Spring is coming (despite the forecast of snow for this weekend!) and it’s time to plan for planting.
When getting ready for spring planting, bear in mind that soil temperature is crucial for germination of seeds. Warm weather seeds are much more interested in whether the soil is warm than if the air is balmy.
In Canberra, most seeds need to be started in trays or pots inside where the raising mix can be kept warm – maybe on a window sill in the sun (as long as it’s protected from overnight extreme cold). If you use a glasshouse for germination, make sure the glasshouse retains enough heat and the seeds don’t freeze overnight. Many seeds can be started in a cupboard or next to a heater.
This is a rough guide to soil (or raising mix) temperature required for optimum germination. In early spring, it takes a while for the soil to warm up.
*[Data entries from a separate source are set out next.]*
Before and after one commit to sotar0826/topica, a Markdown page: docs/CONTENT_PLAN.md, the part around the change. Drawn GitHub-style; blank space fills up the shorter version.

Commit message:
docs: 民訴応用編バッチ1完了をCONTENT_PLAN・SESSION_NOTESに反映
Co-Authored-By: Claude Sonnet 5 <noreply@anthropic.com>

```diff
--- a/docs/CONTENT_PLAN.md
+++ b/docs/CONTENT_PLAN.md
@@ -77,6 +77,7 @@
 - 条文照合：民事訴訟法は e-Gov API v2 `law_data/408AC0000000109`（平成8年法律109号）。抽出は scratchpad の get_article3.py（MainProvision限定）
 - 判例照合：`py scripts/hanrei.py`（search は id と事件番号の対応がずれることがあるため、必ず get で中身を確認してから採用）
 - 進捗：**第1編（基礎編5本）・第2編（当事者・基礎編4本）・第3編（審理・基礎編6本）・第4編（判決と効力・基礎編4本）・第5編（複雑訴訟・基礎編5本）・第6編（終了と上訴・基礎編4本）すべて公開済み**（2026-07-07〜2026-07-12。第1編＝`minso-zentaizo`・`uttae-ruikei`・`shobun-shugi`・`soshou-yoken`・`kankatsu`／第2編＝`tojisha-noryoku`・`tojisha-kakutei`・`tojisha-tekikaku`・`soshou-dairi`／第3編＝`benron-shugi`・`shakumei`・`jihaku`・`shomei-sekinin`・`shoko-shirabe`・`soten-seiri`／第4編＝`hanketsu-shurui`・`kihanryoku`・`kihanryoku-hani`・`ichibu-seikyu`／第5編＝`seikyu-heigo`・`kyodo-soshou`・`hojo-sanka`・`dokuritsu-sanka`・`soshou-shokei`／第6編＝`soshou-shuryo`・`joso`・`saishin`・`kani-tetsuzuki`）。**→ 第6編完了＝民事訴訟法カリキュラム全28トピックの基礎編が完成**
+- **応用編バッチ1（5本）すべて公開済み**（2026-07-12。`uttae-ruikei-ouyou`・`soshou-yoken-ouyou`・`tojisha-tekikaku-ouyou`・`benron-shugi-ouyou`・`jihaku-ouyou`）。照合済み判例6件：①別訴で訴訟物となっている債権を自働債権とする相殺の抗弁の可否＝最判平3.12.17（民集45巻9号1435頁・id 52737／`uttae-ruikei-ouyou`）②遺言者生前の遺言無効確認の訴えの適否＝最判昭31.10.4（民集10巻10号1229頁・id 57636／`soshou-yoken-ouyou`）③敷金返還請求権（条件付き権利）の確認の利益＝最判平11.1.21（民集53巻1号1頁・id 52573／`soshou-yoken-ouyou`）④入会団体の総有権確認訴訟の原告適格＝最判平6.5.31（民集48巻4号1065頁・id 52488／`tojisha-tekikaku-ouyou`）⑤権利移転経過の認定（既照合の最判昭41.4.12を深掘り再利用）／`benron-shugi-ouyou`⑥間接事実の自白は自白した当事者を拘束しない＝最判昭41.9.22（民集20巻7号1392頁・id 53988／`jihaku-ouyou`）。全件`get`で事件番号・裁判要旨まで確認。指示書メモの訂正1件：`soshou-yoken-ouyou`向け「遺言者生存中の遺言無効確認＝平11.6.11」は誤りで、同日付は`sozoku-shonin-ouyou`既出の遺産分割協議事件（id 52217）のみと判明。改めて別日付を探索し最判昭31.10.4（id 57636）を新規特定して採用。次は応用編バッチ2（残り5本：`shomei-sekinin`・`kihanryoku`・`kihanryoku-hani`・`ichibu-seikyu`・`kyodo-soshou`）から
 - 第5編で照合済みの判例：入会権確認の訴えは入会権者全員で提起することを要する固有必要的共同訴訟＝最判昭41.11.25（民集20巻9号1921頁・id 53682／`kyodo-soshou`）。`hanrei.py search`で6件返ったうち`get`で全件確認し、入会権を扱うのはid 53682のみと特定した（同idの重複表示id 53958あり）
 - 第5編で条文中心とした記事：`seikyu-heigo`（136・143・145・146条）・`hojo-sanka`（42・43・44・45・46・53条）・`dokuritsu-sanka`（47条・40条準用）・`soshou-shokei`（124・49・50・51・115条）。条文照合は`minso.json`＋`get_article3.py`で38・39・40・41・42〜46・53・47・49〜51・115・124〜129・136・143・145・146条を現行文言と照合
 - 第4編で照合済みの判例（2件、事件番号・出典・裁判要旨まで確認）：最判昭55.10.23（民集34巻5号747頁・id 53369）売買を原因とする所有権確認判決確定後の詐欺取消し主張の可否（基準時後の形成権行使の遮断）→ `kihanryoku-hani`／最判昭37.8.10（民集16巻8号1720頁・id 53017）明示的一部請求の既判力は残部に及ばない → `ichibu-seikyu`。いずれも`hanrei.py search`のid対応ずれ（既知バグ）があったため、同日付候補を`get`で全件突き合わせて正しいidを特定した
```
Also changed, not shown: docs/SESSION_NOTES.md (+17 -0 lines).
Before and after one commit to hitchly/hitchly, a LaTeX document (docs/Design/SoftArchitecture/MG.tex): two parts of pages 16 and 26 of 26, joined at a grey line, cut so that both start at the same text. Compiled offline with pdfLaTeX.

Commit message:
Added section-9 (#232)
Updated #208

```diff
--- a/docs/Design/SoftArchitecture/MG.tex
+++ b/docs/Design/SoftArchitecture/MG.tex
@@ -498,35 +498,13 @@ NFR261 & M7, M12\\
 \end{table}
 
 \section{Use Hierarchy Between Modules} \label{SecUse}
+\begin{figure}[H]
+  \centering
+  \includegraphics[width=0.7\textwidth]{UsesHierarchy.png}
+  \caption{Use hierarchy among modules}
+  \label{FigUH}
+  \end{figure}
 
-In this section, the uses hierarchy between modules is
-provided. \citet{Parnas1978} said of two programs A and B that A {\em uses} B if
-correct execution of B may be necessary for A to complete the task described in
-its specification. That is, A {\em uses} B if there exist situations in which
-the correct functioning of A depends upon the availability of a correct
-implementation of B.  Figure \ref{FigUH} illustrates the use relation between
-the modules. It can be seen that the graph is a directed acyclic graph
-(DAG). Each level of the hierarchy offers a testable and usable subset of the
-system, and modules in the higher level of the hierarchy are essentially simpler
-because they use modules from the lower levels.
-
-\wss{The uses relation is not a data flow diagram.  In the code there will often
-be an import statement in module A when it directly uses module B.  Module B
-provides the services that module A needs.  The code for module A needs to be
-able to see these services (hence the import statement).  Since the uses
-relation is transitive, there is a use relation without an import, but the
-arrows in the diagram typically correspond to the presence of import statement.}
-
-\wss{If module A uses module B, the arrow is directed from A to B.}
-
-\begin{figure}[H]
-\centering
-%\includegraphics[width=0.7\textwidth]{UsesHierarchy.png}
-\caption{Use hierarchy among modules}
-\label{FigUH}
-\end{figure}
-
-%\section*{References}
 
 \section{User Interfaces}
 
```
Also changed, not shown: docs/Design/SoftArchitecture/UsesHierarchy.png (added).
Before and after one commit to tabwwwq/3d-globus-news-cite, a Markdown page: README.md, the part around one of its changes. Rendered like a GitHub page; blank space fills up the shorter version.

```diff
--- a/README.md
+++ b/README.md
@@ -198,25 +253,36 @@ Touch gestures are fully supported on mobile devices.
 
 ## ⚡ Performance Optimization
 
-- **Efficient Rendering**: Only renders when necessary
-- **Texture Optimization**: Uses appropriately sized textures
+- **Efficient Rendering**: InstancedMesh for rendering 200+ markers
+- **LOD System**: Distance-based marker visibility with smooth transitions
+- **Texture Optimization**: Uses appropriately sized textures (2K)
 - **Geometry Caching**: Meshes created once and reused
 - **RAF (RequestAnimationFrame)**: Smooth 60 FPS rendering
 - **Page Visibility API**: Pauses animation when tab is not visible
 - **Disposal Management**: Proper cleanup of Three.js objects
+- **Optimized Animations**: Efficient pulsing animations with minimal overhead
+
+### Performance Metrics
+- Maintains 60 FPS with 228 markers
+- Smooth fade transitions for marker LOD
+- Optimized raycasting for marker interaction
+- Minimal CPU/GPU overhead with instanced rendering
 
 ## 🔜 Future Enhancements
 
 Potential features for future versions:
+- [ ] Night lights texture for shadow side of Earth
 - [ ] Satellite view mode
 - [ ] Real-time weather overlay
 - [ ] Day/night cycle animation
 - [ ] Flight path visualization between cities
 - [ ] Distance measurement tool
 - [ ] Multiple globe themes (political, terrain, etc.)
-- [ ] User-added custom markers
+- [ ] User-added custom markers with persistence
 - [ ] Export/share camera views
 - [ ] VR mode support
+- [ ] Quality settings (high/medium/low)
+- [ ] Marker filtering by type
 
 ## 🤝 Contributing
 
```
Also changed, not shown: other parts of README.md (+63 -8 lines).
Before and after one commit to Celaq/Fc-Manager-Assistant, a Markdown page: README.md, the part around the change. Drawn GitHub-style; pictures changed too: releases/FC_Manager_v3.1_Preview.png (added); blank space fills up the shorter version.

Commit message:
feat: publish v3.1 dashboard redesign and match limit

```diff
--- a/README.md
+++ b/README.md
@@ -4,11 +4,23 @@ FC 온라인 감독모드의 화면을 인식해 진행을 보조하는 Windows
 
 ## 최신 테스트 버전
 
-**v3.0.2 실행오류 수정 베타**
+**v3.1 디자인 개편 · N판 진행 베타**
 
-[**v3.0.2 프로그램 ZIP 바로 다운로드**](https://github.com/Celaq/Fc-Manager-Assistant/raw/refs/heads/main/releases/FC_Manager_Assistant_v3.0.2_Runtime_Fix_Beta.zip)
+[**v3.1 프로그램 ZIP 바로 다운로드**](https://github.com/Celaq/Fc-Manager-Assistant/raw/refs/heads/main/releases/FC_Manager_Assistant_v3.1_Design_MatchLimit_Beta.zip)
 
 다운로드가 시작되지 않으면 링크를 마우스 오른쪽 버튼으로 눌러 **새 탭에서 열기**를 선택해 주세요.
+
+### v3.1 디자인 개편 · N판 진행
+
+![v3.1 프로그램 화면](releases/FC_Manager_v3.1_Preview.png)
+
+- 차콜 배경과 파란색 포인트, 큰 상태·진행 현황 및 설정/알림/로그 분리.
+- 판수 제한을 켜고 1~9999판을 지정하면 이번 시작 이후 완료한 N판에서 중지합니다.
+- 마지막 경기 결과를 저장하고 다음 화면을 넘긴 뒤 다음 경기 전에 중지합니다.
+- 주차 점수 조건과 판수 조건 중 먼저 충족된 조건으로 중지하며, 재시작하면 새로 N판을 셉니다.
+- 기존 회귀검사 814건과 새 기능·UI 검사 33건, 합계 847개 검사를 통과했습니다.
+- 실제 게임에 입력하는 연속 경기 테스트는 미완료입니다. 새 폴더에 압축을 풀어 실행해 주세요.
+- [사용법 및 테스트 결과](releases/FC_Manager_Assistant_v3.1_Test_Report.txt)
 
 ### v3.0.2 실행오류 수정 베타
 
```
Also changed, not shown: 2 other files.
Often seeds that are planted (or tossed onto the soil) early will just sit and wait until the soil warms up and, as long as they aren’t eaten or washed away or frozen part-way through germination, a strong seedling will come up when the time is right. This happens every year for many gardeners with self-sown tomatoes and lettuces and pumpkins. Often, even though these seeds might germinate later than those started early inside, they will be stronger, grow faster and be more productive if they can set fruit outside of the peak heat times.
In Canberra, it’s tricky to rely entirely on garden-based germination for tomatoes, capsicum and zuchinis/cucumbers/pumpkins which need to reach the flowering stage before the weather becomes too hot in mid-summer so starting a few seeds indoors early can be a good way to insure against extreme heat in spring which will prevent flowers from setting fruit.
Why not try an experiment this season? Toss some tomato and pumpkin seeds into a corner of the garden and then compare with seeds started indoors. Which plants grow best? Do the plants which start later in the garden eventually catch up to those that start earlier inside or are they too vulnerable to the late spring frosts which it’s easy to protect seedlings inside from?
For seedlings in the garden, home-made cloches are easy to set up using plastic soft-drink bottles. Stay tuned for the next post to find out more – and check out some action photos.